concentrated to a protein content of at least five
g/dL using a concentration filter device.
- Examine all materials for signs of deterioration or
contamination. Bacterial growth impedes separation of
proteins which can be overcome by using fresh buffer
and keeping it refrigerated between uses. Do not use
if the materials have exceeded the expiration or if
there are signs of deterioration.
- Although γ-Globulins are negatively charged at pH
8.6, in some cases the buffer flow is strong enough to
carry these molecules against the electrical force.
This phenomenon is known as endosmosis or
- Loss of contact of the buffer with medium will
prevent migration of proteins.
- Each band in the stained protein pattern should be
uniformly colored; that is, no holes should appear
within an individual band. Such a doughnut-like
appearance occurs when the protein is present in too
high a concentration, thus exceeding the complexing
ability of the stain. To overcome this problem, dilute
elevated specimens before repeating the
- Bands may appear artifactually crescent-shaped and
is due to an overload of sample.
- Split peaks of albumin (bisalbuminemia) may be seen
in an inherited disorder.
- A transient or grossly widened albumin zone may be
due to albumin-bound medications.
- Cellulose acetate, starch gel, and acrylamide are
also used as support mediums in some electrophoresis
systems.
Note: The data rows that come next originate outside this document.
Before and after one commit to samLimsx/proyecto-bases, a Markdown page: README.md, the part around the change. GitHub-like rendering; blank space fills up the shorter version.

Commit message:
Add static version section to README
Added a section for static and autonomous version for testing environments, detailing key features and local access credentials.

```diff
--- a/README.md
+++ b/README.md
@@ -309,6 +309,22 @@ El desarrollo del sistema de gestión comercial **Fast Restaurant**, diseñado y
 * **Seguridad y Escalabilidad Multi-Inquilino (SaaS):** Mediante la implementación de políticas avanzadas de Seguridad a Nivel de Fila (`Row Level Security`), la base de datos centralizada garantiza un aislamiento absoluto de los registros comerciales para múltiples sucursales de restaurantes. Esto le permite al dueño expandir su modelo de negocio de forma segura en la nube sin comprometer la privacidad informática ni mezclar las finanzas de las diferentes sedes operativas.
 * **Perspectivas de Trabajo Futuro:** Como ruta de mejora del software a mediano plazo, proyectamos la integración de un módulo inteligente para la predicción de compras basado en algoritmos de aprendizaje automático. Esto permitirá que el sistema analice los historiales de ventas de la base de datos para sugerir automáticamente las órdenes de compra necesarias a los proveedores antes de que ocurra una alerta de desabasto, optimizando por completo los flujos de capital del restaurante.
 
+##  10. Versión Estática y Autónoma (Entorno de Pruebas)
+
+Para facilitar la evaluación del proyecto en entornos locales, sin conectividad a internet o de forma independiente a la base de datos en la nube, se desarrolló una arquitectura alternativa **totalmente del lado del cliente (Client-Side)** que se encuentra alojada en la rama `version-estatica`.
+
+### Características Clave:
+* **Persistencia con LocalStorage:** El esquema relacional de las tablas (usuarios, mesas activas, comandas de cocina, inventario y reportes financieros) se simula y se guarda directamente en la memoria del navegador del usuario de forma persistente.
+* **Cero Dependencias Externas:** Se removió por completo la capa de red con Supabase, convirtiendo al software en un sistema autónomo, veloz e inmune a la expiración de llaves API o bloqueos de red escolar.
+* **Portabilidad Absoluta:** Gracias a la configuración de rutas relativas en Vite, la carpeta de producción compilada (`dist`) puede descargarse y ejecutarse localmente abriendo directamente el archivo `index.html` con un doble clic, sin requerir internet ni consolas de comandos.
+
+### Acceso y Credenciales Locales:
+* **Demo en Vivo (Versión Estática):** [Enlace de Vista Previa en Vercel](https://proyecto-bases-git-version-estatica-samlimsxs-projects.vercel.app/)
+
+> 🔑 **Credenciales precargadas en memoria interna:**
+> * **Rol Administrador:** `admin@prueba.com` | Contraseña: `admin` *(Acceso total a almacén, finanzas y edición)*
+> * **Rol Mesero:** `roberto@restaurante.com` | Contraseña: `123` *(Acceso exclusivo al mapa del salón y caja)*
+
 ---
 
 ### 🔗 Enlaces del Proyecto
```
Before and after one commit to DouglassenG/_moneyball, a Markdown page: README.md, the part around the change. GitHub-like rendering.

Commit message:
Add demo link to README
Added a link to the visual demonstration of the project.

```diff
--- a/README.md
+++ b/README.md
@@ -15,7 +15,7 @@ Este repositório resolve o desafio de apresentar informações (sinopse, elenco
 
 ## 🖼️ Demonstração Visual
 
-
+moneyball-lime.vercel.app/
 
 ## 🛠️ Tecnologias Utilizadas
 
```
The pore size of the agarose gel and
cellulose acetate is large enough that the protein
molecules are able to move freely through the media
with a resolution of between 5 to 7 fractions. Because
the pore size of starch gel and acrylamide is somewhat
smaller, the resolution of approximately 20 fractions
is possible with this type of medium.
- In addition to Amido black 10B, Coomassie brilliant
blue or Ponceau S may be used to stain the protein
- Hemolysis in the serum causes an increase in the β
globulin fraction due to free hemoglobin or in the α 2
globulin fraction due to haptoglobin-hemoglobin
- If centrifugation occurs before complete clotting of
the whole blood, fibrinogen may be present and will
cause an artifactual increase in the β globulin
- Burtis, Carl A et al. Tietz Fundamentals of Clinical
Chemistry, 6th ed. Saunders: St Louis, Missouri, 2008.
- Naser, Najih. Clinical Chemistry Laboratory Manual.
Mosby: St Louis, Missouri, 1998.